The geophysical data created by these surveys is used to generate 3D models of the sub-surface geology, which can then be used to support decision making related to the development of resources, management of the environment, and the well-being of communities in the survey areas.
The Index of Airborne Geophysical Surveys (14th Edition) now includes details on surveys that have acquired more than 34.9 million line kilometres of mainly magnetic intensity and gamma-ray spectrometric data. It also includes details on surveys where land elevation data are derived from GPS recordings made during airborne magnetic and gamma-ray spectrometric surveys, with electromagnetic data also available for some areas.
Geophysical survey data measures variations in the Earth’s physical properties caused by changes in the physical properties of rocks in the sub-surface, such as magnetisation, natural radioactivity and electrical conductivity.
Since 1999, Geoscience Australia and State and Territory Geological Surveys have contracted airborne geophysical companies to undertake surveys, either separately or as part of joint projects. Geoscience Australia’s predecessors the Australian Geological Survey Organisation (AGSO) and the Bureau of Mineral Resources (BMR) used their own aircraft between 1951 and 1999. Airborne survey index information was first published in 1977 by the BMR.

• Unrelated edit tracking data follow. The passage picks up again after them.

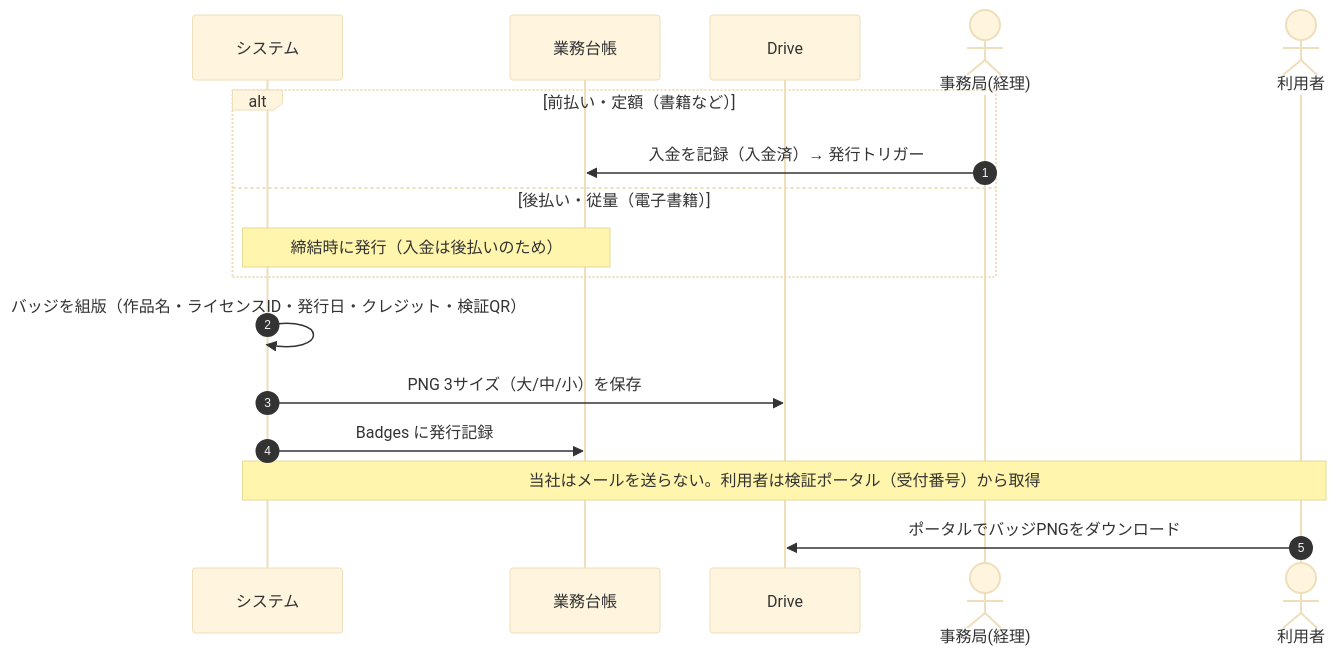
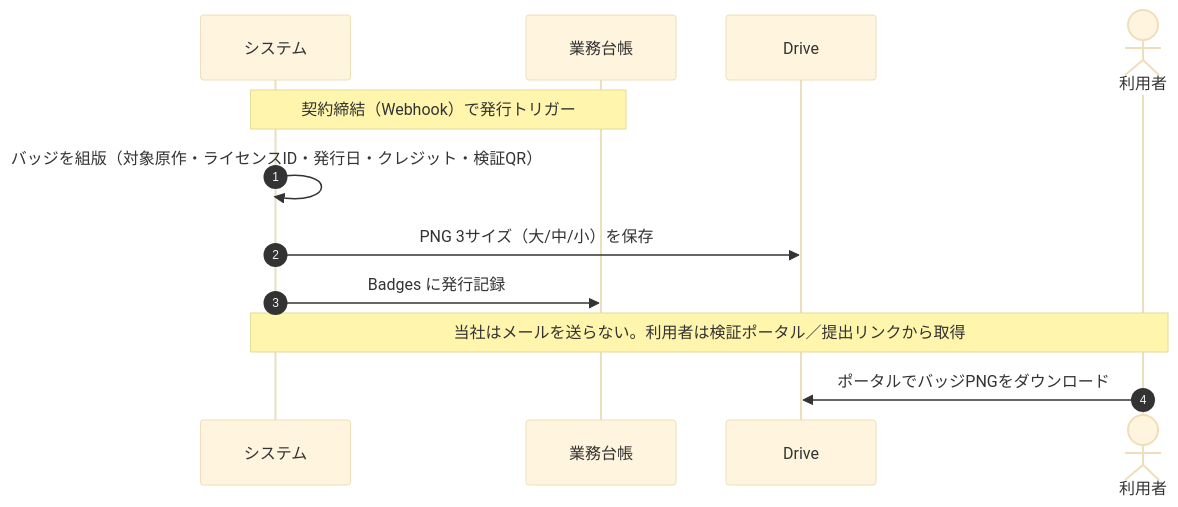
Before and after one commit to tatsuyakuramchi/SPLL: the sixth of 8 diagrams in docs/SPLL_業務フロー確認資料_v0.1.md, drawn with Mermaid (base theme). The commit also changed other lines of this file and 3 other files, not shown here.

````diff
--- a/docs/SPLL_業務フロー確認資料_v0.1.md
+++ b/docs/SPLL_業務フロー確認資料_v0.1.md
@@ -265,19 +231,14 @@
 ```mermaid
 sequenceDiagram
   autonumber
   participant SYS as システム
   participant DB as 業務台帳
   participant DR as Drive
-  actor OF as 事務局(経理)
   actor U as 利用者
-  alt 前払い・定額（書籍など）
-    OF->>DB: 入金を記録（入金済）→ 発行トリガー
-  else 後払い・従量（電子書籍）
-    Note over SYS,DB: 締結時に発行（入金は後払いのため）
-  end
-  SYS->>SYS: バッジを組版（作品名・ライセンスID・発行日・クレジット・検証QR）
+  Note over SYS,DB: 契約締結（Webhook）で発行トリガー
+  SYS->>SYS: バッジを組版（対象原作・ライセンスID・発行日・クレジット・検証QR）
   SYS->>DR: PNG 3サイズ（大/中/小）を保存
   SYS->>DB: Badges に発行記録
-  Note over SYS,U: 当社はメールを送らない。利用者は検証ポータル（受付番号）から取得
+  Note over SYS,U: 当社はメールを送らない。利用者は検証ポータル／提出リンクから取得
   U->>DR: ポータルでバッジPNGをダウンロード
 ```
````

The open-file airborne geophysical data included in the National Airborne Geophysical Database are available free via the Geophysical Archive Data Delivery System on the Australian Government Geoscience Portal. This includes all open-file geophysical surveys completed prior to this latest edition.
The Index of Airborne Geophysical Surveys (14th Edition) is available, for free, online now.